* United has better-than-expected results on revenue, costs
* American boosts margin view, to take charges
(Adds United results)
July 9 American Airlines Group,
Southwest Airlines and United Continental Holdings
on Wednesday cited growth in an important revenue
measure during the second quarter, signaling that demand for air
travel is solid during the summer.
Unit revenue, also known as passenger revenue per available
seat mile, is expected to grow between 5.5 percent and 6.5
percent in the second quarter at American, while Southwest
forecast a rise of more than 8 percent.
United said better-than-expected results in the United
States and Asia led its unit revenue to rise 3.5 percent in the
period, compared with an earlier forecast of 1 percent to 3
percent growth. Unit revenue is a gauge of how
full planes are and of pricing power.
Demand "is as strong as ever," said Bob McAdoo, an airline
analyst with investment bank Imperial Capital, who noted a
stronger-than-expected American outlook and said Southwest
revenue results were up "meaningfully."
Some airline analysts raised their profit estimates for the
second quarter, which typically includes some vacation travel.
American Airlines, formed in the late 2013 merger of AMR
Corp and US Airways Group, said it expects pretax margin of 12
percent to 13 percent for the second quarter, up from an earlier
view of 10 percent to 12 percent. UBS analyst Darryl Genovesi
said in a note to clients that Southwest's revenue momentum
could add 3 cents to his firm's profit estimate of 58 cents for
American also said it could take charges of up to $630
million in the period. It cited a charge of about $330 million
tied to the sale of its portfolio of fuel-hedge contracts and an
added $250 million to $300 million in charges related to its
merger and other items.
Recent profit warnings from European carriers such as Air
France-KLM and Lufthansa had raised concern
about demand trends, pummeling share prices.
Last week, Delta Air Lines said unit revenue for
June grew less than it had forecast, citing lower business
demand for travel to Latin America during the World Cup soccer
tournament and capacity increases that hurt ticket prices. Delta
said second quarter unit revenue likely rose 6 percent.
McAdoo said the European carriers faced issues that did not
affect U.S. airlines as much, such as heavier competition from
Robert Mann, an airline consultant in Port Washington, New
York, said the European airlines that are reporting weakness
"are underperforming and as a result, they probably should look
inwardly to solve the problem."

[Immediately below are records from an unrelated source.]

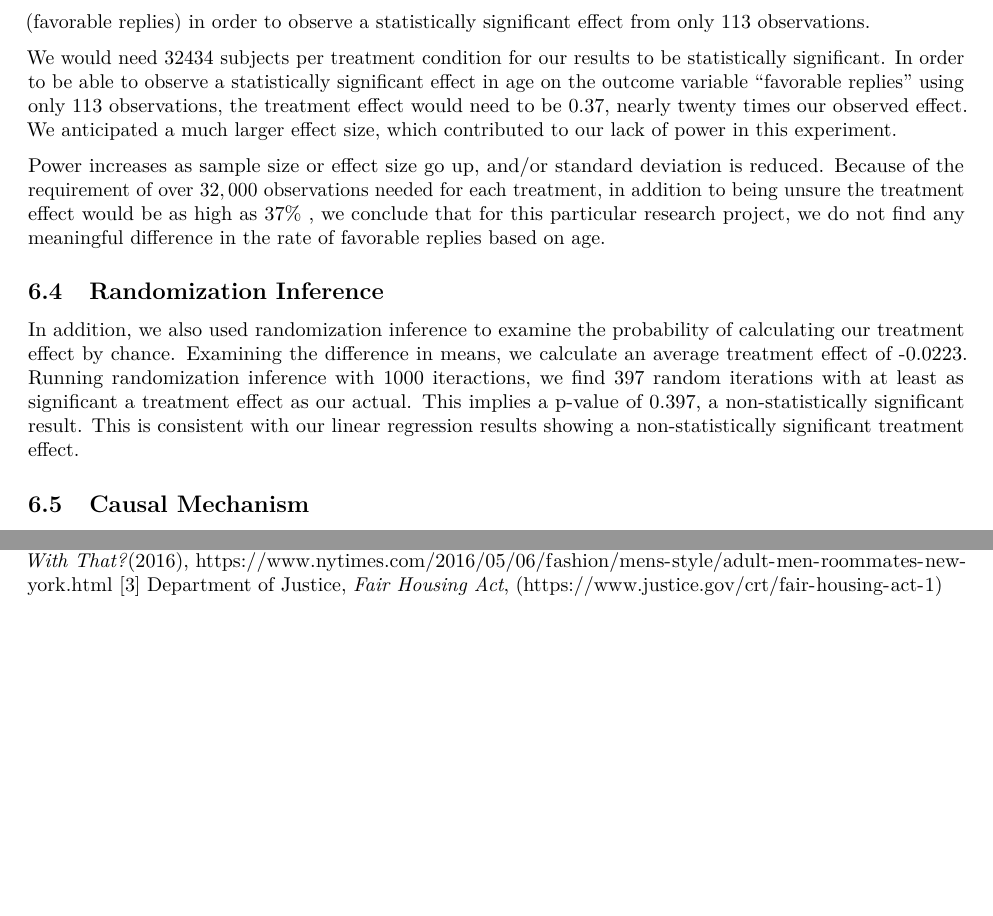
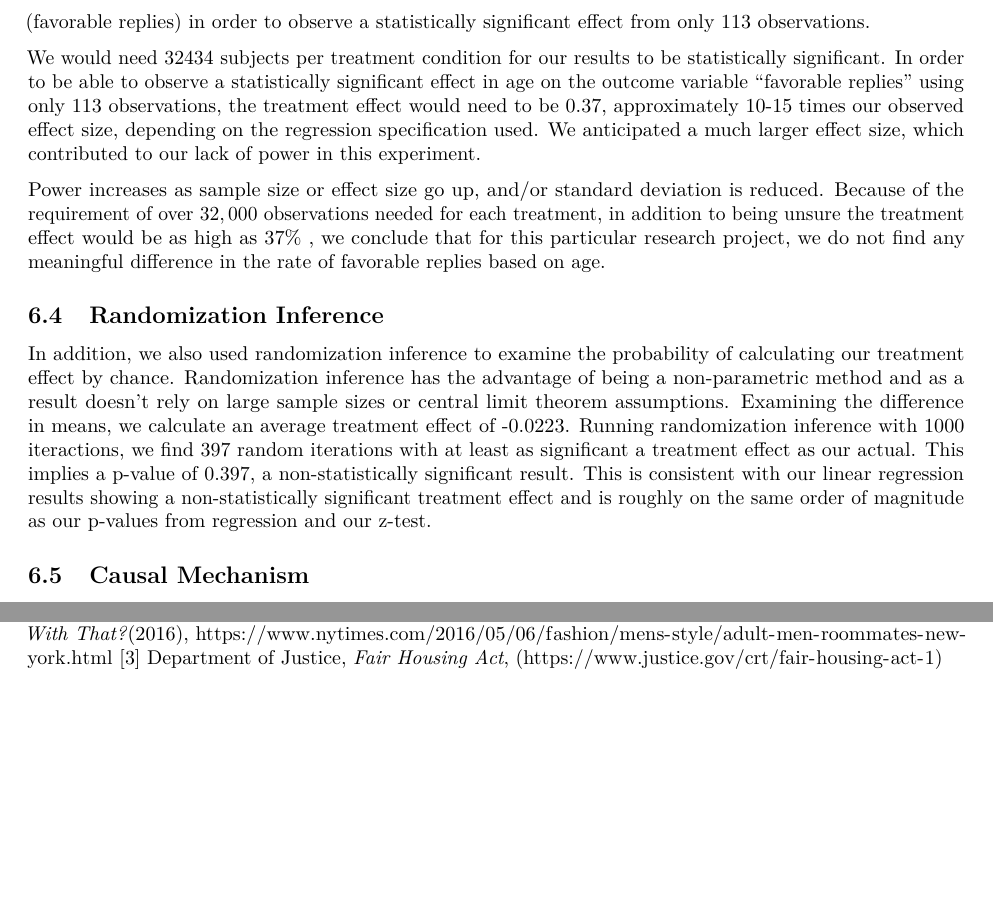
Before and after one commit to mpaluta/Craigslist_Experiment, an R Markdown document (Final_Report.Rmd): two parts of pages 9 and 10 of 10, joined at a grey line, cut so that both start at the same text. Rendered offline with R 4.5, knitr and Pandoc, then LaTeX, with nearby package versions; code that draws random numbers runs with fixed seeds of ours; some code elsewhere in the file could not run offline.

Commit message:
Mark updates sections 6.3 and 6.4

````diff
--- a/Final_Report.Rmd
+++ b/Final_Report.Rmd
@@ -368,7 +368,7 @@ power_d
 power_d_eff = power_d['d']
 ```
 
-We would need `r format(as.integer(power_n_num), scientific=FALSE)` subjects per treatment condition for our results to be statistically significant. In order to be able to observe a statistically significant effect in age on the outcome variable "favorable replies" using only `r nrow(d)` observations, the treatment effect would need to be `r round(as.numeric(power_d_eff),2)`, nearly twenty times our observed effect. We anticipated a much larger effect size, which contributed to our lack of power in this experiment.
+We would need `r format(as.integer(power_n_num), scientific=FALSE)` subjects per treatment condition for our results to be statistically significant. In order to be able to observe a statistically significant effect in age on the outcome variable "favorable replies" using only `r nrow(d)` observations, the treatment effect would need to be `r round(as.numeric(power_d_eff),2)`, approximately 10-15 times our observed effect size, depending on the regression specification used. We anticipated a much larger effect size, which contributed to our lack of power in this experiment.
 
 Power increases as sample size or effect size go up, and/or standard deviation is reduced. Because of the requirement of over $32,000$ observations needed for each treatment, in addition to being unsure the treatment effect would be as high as $37\%$ , we conclude that for this particular research project, we do not find any meaningful difference in the rate of favorable replies based on age.
 
@@ -396,7 +395,7 @@ ate_vec[i] <- as.numeric(d_dt[ , .('success_mean' = mean(fave_reply==1)), keyby
 ri <- table(ate_vec<ate)
 ```
 
-In addition, we also used randomization inference to examine the probability of calculating our treatment effect by chance.  Examining the difference in means, we calculate an average treatment effect of `r round(ate,4)`.  Running randomization inference with `r iter` iteractions, we find `r as.numeric(ri[2])` random iterations with at least as significant a treatment effect as our actual.  This implies a p-value of `r as.numeric(ri[2]) / as.numeric(iter)`, a non-statistically significant result.  This is consistent with our linear regression results showing a non-statistically significant treatment effect.
+In addition, we also used randomization inference to examine the probability of calculating our treatment effect by chance. Randomization inference has the advantage of being a non-parametric method and as a result doesn't rely on large sample sizes or central limit theorem assumptions. Examining the difference in means, we calculate an average treatment effect of `r round(ate,4)`.  Running randomization inference with `r iter` iteractions, we find `r as.numeric(ri[2])` random iterations with at least as significant a treatment effect as our actual.  This implies a p-value of `r as.numeric(ri[2]) / as.numeric(iter)`, a non-statistically significant result.  This is consistent with our linear regression results showing a non-statistically significant treatment effect and is roughly on the same order of magnitude as our p-values from regression and our z-test.
 
 ## Causal Mechanism
 
````
Also changed, not shown: Final_Report.Rmd (1 more changed lines).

Shares of major U.S. airlines rose, with American Airlines
ending up 4.3 percent at $41.99, Southwest finishing up 1.9
percent at $27.21 and Delta increasing 1.4 percent to $36.96.
United, which issued its update after markets closed, rose 1.3
percent to $40.07.
(Reporting by Karen Jacobs in Atlanta; Editing by Bernadette
Baum and Jonathan Oatis)